Clive interrow drilling clover into his cash crop this spring
The new living mulch systems will be compared to each farm’s typical farming practice as a control, and the difference between the two systems will be compared across farms.
The farmers are under sowing white clover into cereal crops this Spring to establish a long-term living mulch that will then be grazed or mowed hard after harvest and prior to direct drilling of a cash crop in the autumn - or potentially next spring.
Field data on cash and cover crop and weeds will be collected as well as soil nutrient data, with yield and grain quality of the cash crop also measured.
Benefits of living mulches
It is hoped that by using a permanent living mulch, no till farmers can also reduce reliance on glyphosate to make the system work, as it removes any need to terminate temporary cover crops.
Living mulch systems can also bring wider environmental benefits, such as improving soil health and reducing erosion, regulating pests and disease, and increasing biodiversity, which is hoped will in turn promote the economics associated with the cash crop.

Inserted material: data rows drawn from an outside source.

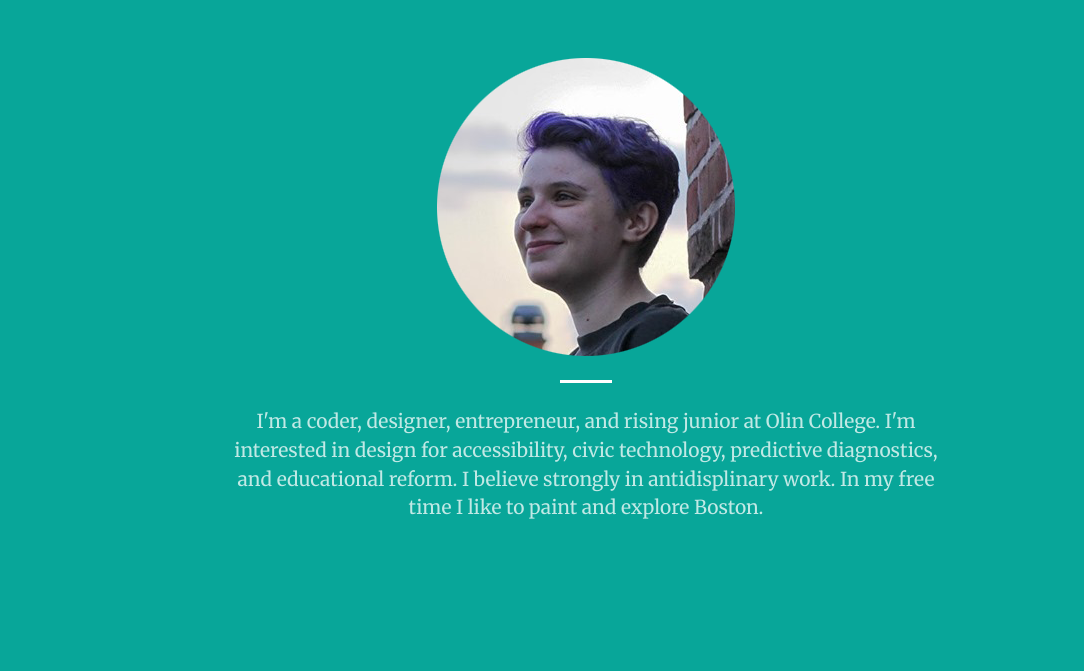
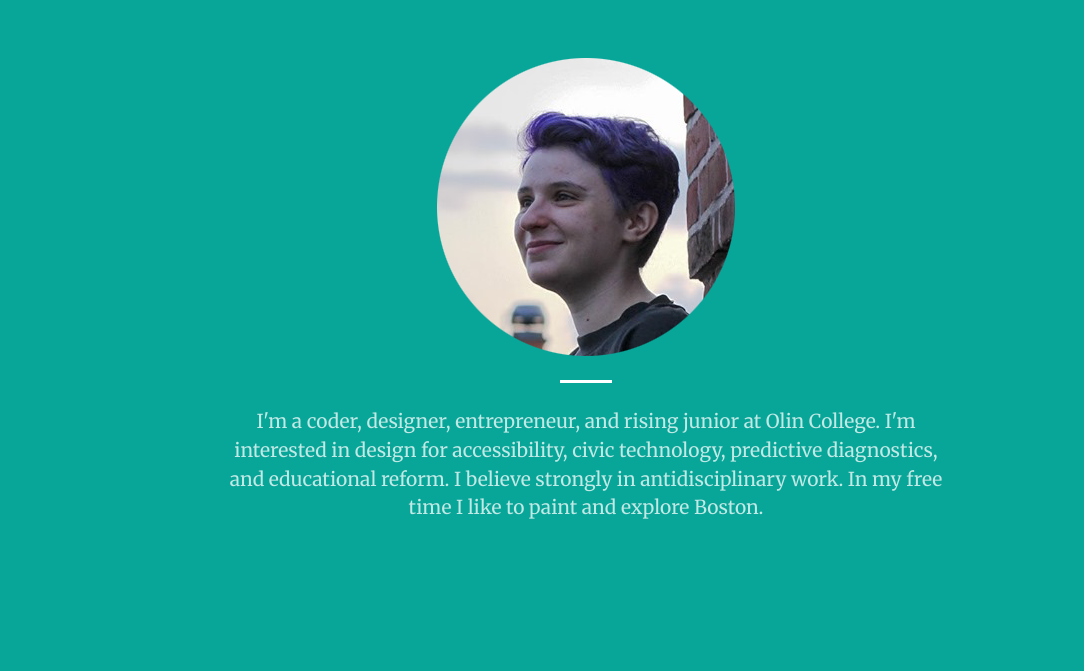
Before and after one commit to mhreid/mhreid.github.io, a website with bundled scripts: page index.html in a window 1280 px wide. Shown: the part 70-741 px from the top of the page, without its empty margins (54-1138 px from the left). Built offline with nearby package versions, Linux system fonts and the light colour scheme.

Commit message:
fixed text

```diff
--- a/index.html
+++ b/index.html
@@ -76,7 +76,7 @@
         <div class="col-lg-8 text-center">
           <img src="img/portfolio/thumbnails/face.png" alt=""  max-width="250">
           <hr class="divider light my-4">
-          <p class="text-white-75 mb-4"   style="font-size:1.2em;">I'm a coder, designer, entrepreneur, and rising junior at Olin College. I'm interested in design for accessibility, civic technology, predictive diagnostics, and educational reform. I believe strongly in antidisplinary work. In my free time I like to paint and explore Boston.</p>
+          <p class="text-white-75 mb-4"   style="font-size:1.2em;">I'm a coder, designer, entrepreneur, and rising junior at Olin College. I'm interested in design for accessibility, civic technology, predictive diagnostics, and educational reform. I believe strongly in antidisciplinary work. In my free time I like to paint and explore Boston.</p>
         </div>
       </div>
     </div>
```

Helen Aldis, programme manager for Innovative Farmers, said: “We know there can be huge benefits to soil, biodiversity and productivity by using both organic and no-till farming approaches, but both come with their own set of challenges. By growing a living mulch, we are hoping it might address key sustainability challenges for all types of farmers in keeping soil disturbance and chemical inputs to a minimum. It is crucial that research into sustainable farming solutions is done on real farms so we can see the impacts this approach might have on real farm businesses. With the farmers’ expert knowledge combined with the scientific rigor of the ORC and AHDB researchers, we are excited to see how this group of farmers get on.”
Get involved in your own farmer-led research
To keep informed of how this field lab and others are progressing sign up and become a member of the Innovative Farmers network. Got your own idea for a field lab? Then contact the team to find out how to get involved.